Meeting deadlines, struggling with organizational bureaucracy, and cold weather as well as absolute agitation over the ‘Signal Free Gulberg’ I snarled my way through the jam-packed traffic of Lahore’s boulevards. In all of the daily chaos, I looked at a frail old man holding a banner ‘’We Need Jinnah’s Pakistan’’. A lone ranger, I could recall having seen him a few times before, at the Liberty Chowk.

The combination of the 11oC temperature grappling Lahore, the sheer grit and determination with which he held the slogan over his head with a firm grip and a straight face posed intriguing questions, and compelled me to at least lend him an ear. His name is Mr. Ikram-ul-Haq (Rtd. Additional Managing Director of National Fertilizer Marketing Limited). At the age of 86, clearly having seen it all, achieved it all, he could care very little about fame or recognition. Upon my inquiry as to why he was out in the open in such cold, his concise words were:

‘’ Be it old age or cold weather, I am fulfilling my ‘Civic Duty’’

The utter contentment and pride in his tone left me awe-struck. With a sparkle in his eye, he talked about the greatness of this country’s founder Muhammad Ali Jinnah. He spoke with a sparkle unbeknown to us the young generation of a time when it was not an obligation but a natural sentiment which drove people to contribute towards the ‘Pakistan Movement’. He spoke of dedicating his younger years from 1944 to 1948 for this great cause. Distributing a pamphlet, to interested candidates, he laid out manifestations of Jinnah’s ideology for a perfect secular state (a perfect Pakistan that is still a far cry from where we stand today). The manifestation was a proponent of the rule of law, transparent democratic rule, freedom of thought and choice, protection of life, limb and property, quality education for all, patience and above all honesty as a virtue.

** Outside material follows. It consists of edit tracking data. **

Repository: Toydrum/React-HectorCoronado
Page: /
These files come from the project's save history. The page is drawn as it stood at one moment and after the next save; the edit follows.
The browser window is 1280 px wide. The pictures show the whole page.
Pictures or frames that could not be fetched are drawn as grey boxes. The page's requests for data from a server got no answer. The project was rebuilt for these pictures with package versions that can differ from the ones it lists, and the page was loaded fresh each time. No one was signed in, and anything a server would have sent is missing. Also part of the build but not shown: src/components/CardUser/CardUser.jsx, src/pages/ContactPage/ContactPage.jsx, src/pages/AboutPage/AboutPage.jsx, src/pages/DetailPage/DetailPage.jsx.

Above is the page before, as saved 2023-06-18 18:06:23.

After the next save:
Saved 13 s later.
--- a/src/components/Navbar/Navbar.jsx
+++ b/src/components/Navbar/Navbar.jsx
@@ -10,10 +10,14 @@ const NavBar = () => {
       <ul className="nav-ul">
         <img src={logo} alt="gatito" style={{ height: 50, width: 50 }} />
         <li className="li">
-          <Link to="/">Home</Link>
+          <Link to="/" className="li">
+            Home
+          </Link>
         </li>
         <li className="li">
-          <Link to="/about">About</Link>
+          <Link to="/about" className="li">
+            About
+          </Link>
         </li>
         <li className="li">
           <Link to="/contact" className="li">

It is pertinent to define and differentiate between ‘Civic Duty’ and ‘Civic Responsibility’. While, Civic Duty is the set of actions required by law for a citizen to perform, for instance abiding by the law, voting or paying taxes. On the contrary, ‘Civic Responsibility’ is actions performed by an individual as a goodwill gesture, that is, volunteering, recycling, and helping other citizens, so on.

Will it be safe to state that as a nation we are a tad bit behind on both our duty and responsibility? It was not up until the 2013 elections that a rigorous campaign for the non-voting populace was carried out by political newbies such as the PTI to come forward and end their self-proclaimed exile from the voting booths. Structural issues still continue to daunt our electoral process which includes a toothless and incompetent Election Commission, lack of constitutional rights for overseas Pakistanis to cast their ballots as well as electoral rigging reports and re-election fiascos. Fulfilling Civic Duties and Responsibilities tend to set nation states apart. The legendry heavyweight boxer Muhammad Ali who defied his Civic Duty by not registering to fight in the Vietnam War was reprimanded. He was stripped of his boxing titles, arrested and shamed. He had to come out of retirement in the late 1970s as a shade of a boxer he once was. Therefore great nations require commitment to Civic Duty and Responsibility from their citizens.

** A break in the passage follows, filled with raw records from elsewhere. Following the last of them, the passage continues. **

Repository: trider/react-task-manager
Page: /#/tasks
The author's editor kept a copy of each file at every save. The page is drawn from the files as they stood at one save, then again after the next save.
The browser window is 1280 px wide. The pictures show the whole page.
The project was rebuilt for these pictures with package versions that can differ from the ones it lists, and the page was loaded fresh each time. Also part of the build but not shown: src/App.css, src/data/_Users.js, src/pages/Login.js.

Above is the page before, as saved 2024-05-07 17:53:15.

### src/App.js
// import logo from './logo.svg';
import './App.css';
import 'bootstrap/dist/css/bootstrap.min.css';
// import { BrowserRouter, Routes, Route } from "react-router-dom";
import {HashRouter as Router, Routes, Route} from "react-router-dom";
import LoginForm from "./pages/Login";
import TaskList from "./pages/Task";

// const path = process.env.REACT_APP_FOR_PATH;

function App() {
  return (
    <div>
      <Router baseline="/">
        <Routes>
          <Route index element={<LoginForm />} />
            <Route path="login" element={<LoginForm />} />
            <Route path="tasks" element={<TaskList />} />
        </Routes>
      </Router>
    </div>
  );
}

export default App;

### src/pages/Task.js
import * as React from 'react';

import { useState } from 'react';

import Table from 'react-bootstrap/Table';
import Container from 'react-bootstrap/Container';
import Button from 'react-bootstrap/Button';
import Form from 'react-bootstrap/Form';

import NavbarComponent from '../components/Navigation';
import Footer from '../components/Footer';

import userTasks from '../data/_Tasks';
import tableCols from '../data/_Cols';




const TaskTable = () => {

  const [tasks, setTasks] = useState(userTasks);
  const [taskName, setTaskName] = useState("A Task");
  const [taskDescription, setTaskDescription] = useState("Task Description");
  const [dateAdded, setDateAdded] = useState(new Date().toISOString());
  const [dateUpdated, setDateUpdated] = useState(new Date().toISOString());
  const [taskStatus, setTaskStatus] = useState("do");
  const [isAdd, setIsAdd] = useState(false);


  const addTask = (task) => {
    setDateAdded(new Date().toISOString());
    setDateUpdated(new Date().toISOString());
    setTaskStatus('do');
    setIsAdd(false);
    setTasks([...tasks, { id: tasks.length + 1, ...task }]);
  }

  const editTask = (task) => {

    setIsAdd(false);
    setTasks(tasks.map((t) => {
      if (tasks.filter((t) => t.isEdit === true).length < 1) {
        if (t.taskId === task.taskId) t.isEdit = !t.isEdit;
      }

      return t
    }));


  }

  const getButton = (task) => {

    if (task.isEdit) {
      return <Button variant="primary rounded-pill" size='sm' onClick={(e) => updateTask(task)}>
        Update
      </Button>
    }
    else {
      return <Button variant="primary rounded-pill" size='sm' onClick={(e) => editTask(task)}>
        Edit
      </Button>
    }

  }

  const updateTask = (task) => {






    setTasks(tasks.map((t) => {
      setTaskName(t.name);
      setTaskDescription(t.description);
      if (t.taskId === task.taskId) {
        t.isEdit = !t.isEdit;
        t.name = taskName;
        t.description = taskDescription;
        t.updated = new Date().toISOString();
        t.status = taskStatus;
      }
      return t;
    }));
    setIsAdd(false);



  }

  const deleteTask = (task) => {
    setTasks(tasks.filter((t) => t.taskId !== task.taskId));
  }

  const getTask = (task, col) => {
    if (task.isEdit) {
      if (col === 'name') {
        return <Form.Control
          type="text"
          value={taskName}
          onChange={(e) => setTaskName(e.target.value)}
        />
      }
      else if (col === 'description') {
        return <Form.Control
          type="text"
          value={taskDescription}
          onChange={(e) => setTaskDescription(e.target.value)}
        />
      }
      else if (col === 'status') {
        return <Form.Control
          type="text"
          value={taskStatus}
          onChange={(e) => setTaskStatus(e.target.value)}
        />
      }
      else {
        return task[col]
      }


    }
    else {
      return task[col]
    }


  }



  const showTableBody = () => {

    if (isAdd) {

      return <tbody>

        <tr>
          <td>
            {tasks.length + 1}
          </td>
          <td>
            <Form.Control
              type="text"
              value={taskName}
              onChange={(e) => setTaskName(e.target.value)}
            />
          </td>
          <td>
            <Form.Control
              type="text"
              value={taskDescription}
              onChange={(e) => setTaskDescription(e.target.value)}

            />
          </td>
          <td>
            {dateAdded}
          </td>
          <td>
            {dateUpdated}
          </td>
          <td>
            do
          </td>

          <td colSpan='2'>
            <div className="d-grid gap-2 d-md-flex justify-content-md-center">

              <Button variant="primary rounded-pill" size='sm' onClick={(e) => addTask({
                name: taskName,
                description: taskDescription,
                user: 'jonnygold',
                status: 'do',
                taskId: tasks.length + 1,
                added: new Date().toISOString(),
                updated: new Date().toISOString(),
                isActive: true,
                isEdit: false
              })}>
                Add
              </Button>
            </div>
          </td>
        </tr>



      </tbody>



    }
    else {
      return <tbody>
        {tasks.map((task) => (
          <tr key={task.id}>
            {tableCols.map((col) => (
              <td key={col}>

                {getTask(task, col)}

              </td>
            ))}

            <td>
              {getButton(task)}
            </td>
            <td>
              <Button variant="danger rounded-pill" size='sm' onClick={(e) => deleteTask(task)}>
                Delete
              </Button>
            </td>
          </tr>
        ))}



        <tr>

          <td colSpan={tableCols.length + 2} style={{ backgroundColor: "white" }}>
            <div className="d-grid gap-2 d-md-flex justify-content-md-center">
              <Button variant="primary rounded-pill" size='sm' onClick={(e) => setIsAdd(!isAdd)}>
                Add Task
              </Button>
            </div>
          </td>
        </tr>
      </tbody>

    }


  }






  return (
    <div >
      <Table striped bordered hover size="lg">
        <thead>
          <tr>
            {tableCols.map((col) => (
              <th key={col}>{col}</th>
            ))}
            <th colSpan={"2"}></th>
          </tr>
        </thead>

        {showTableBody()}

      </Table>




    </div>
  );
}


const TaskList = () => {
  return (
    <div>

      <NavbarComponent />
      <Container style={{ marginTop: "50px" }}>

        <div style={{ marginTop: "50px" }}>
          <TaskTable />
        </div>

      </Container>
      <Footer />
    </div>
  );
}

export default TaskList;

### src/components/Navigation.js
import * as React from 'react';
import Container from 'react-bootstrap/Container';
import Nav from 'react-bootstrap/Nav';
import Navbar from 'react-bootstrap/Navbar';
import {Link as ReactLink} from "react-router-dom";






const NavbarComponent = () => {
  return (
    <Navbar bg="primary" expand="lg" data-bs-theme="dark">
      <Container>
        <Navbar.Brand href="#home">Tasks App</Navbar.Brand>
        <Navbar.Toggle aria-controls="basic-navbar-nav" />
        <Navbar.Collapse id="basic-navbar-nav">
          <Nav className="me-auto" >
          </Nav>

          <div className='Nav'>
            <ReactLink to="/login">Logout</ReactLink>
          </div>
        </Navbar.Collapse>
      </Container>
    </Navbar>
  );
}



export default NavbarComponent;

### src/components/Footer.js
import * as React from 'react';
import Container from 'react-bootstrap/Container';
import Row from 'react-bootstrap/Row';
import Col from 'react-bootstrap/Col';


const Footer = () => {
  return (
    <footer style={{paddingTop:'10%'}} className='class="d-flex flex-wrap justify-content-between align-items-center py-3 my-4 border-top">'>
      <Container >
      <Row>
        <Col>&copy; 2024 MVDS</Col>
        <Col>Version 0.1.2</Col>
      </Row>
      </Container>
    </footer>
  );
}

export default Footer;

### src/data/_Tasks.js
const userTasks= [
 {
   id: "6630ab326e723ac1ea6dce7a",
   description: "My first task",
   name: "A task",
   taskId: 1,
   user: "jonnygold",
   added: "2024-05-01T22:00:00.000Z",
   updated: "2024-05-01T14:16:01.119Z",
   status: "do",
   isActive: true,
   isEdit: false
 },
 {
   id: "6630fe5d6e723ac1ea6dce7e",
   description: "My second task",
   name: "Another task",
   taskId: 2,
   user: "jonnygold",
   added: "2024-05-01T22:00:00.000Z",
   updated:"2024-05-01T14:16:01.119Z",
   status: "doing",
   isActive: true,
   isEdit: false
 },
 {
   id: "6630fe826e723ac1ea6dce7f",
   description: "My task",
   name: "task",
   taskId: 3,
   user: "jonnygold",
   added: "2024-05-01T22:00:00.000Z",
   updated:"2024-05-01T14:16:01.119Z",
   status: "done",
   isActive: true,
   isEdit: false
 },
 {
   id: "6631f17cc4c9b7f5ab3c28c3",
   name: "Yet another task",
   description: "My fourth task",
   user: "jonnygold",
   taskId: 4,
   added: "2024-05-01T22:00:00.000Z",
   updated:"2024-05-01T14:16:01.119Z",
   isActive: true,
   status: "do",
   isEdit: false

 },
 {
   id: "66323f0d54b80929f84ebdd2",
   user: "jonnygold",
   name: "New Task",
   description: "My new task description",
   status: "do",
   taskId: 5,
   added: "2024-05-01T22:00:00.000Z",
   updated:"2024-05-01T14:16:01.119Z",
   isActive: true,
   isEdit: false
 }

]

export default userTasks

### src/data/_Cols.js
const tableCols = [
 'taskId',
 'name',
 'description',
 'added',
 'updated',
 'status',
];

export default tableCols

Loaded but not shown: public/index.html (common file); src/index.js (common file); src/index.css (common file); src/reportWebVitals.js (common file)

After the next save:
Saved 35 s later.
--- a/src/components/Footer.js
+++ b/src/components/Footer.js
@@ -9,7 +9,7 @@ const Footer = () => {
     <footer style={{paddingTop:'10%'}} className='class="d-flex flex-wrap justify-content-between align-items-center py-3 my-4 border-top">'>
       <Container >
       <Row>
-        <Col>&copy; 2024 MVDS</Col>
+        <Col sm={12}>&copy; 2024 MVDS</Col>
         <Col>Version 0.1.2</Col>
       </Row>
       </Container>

So, While we mourn for the APS massacre, Bacha Khan University Attacks and the countless other terrorist attacks that haunt us as Pakistanis. Complain about nepotism, anti-secular sentiments, bribery and all the other ills within our society, do we even take a moment to ponder how and what we are practically contributing towards our primarily; Civic duty and then focus on the Civic Responsibility? Valuing principles over our individual gains or being doltishly played into an interminable hunger for more?

Various countries have different legally enforceable duties. For instance in Minneapolis, USA has made it enforceable by law to keep pavements free from snow. Although, Pakistan on the contrary is a developing country and frankly our law and order situation is not one to even consider highlighting. However, one of John Kennedy’s famous quote goes by,’’ Ask not what your country can do for you; ask what you can do for your country.’’

We can as a community stress less about the trending lawn frenzy, class divide, and status consciousness, religious differences and develop a more nationalistic approach to our problems. Develop a sense of community welfare and keeping movements for change alive. Gestures as small as compulsory primary education for all would result in holistic changes to our social fabric. Therefore, in the everyday commotion, Respected Mr.Ikram-ul-Haq proved as a pleasant nudge in the right direction. Are we merely becoming Anti-nationalists or Plain Apathetic?